> What is being asked: Please filter the data below down to the lines holding the string "background".

> Source data:

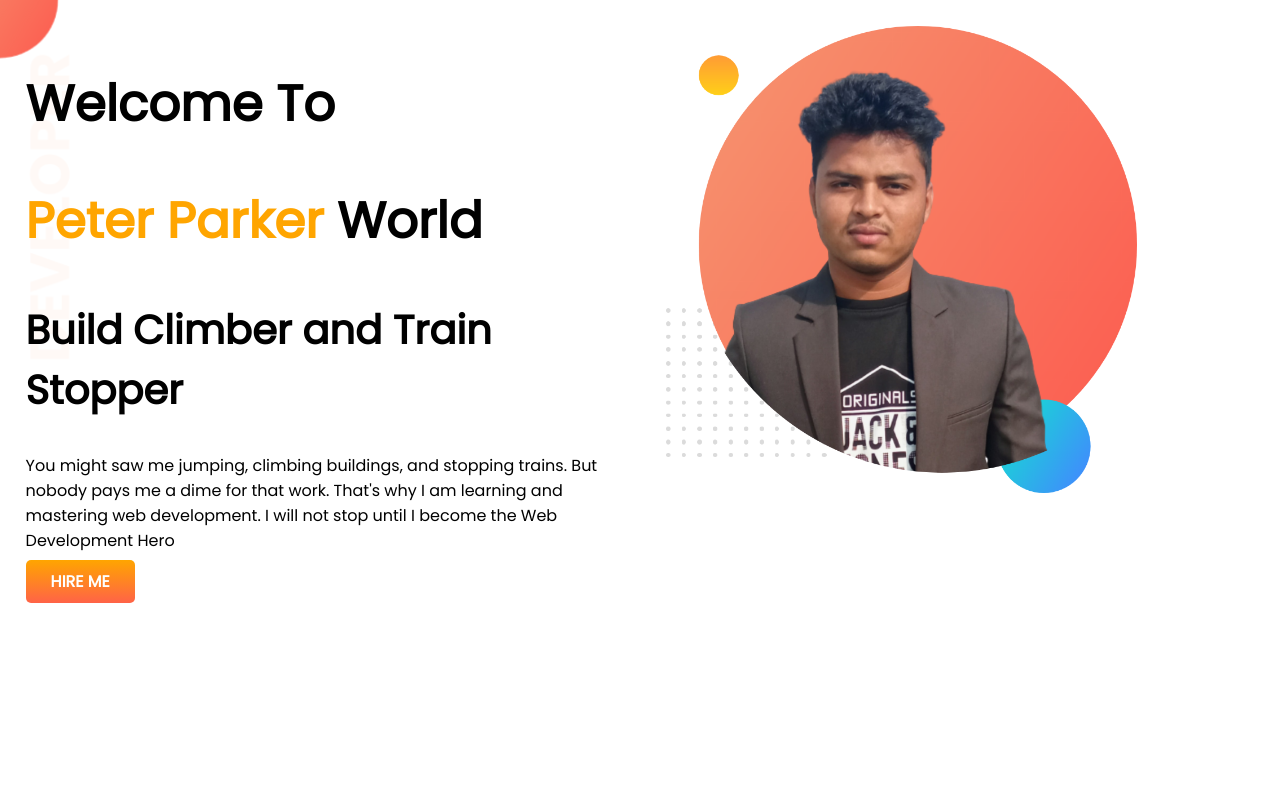
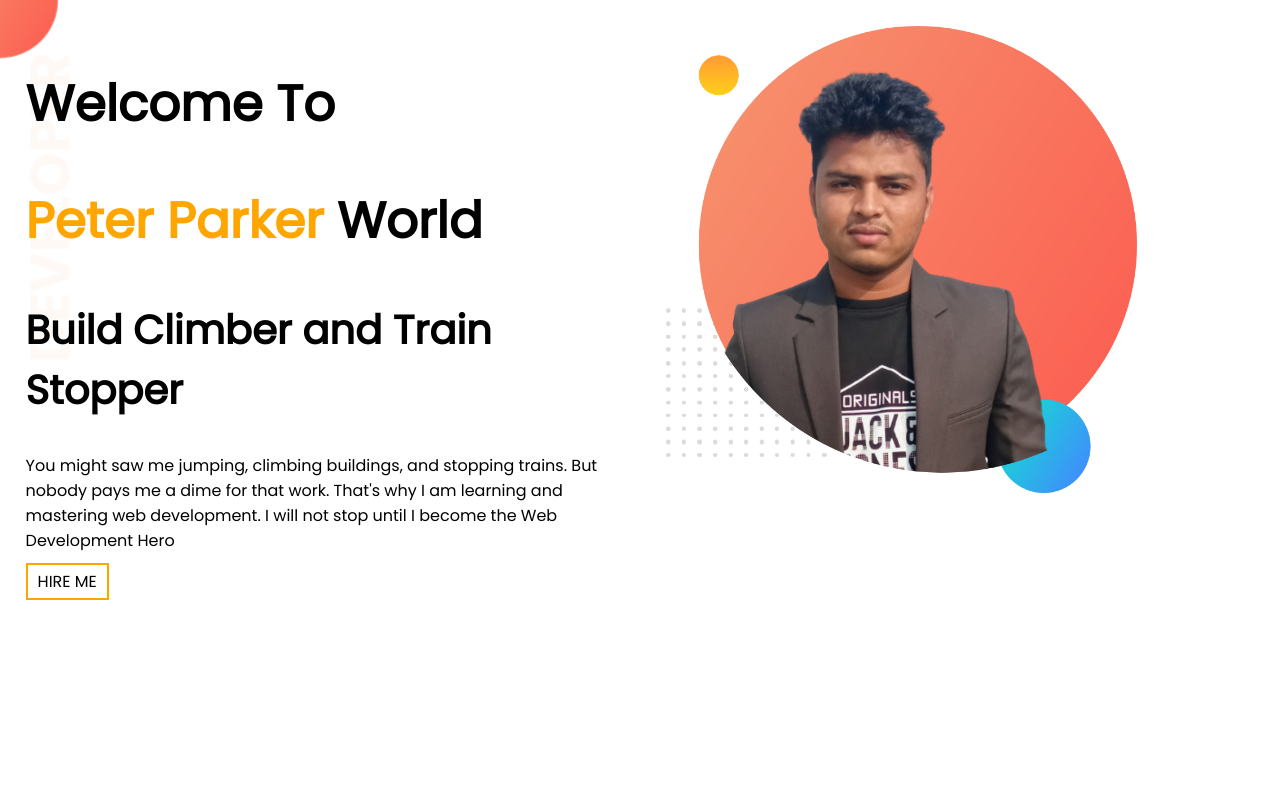
Before and after one commit to Robin-hawlader/my-first-repo, a plain HTML site: page index.html in a window 1280 px wide. Shown: the top 800 px of the page. Drawn offline with Linux system fonts and the light colour scheme.

```diff
--- a/index.html
+++ b/index.html
@@ -24,7 +24,7 @@
                 Development
                 Hero
             <p>
-                <a class="link-button" href="">HIRE ME</a>
+                <a href="">HIRE ME</a>
         </div>
         <div class="half-width">
             <img class="half-width-img" src="images/my-bg.png" alt="">
@@ -42,7 +42,7 @@
             <h2>Become a web developer</h2>
             <p>I already learned the basic HTML and CSS. I can build any simple website. I can even teach my grandma how
                 to make simple website. My goal is to build 3 websites and learn advanced topics.</p>
-            <a class="link-button" href="">DOWNLOAD RUSUME</a>
+            <a href="">DOWNLOAD RUSUME</a>
         </div>
     </section>
     <section>
--- a/style.css
+++ b/style.css
@@ -23,13 +23,18 @@ h2{
 .half-width-img{
     width: 80%;
 }
-.link-button{
+
+a:link, a:visited{
     text-decoration: none;
-    background-image: linear-gradient(orange, tomato);
-    padding: 10px 25px;
-    font-weight: 700;
+    border: 2px solid orange;
+    padding: 5px 10px;
+    text-align: center;
+    font-size: 100%;
+    color: black;
+}
+a:hover{
+    background-color:orange;
     color: white;
-    border-radius: 5px;
 }
 .top-banner{
     background-image: url(images/top-banner.png);
```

> Response to this exercise:
-    background-image: linear-gradient(orange, tomato);
+    background-color:orange;
     background-image: url(images/top-banner.png);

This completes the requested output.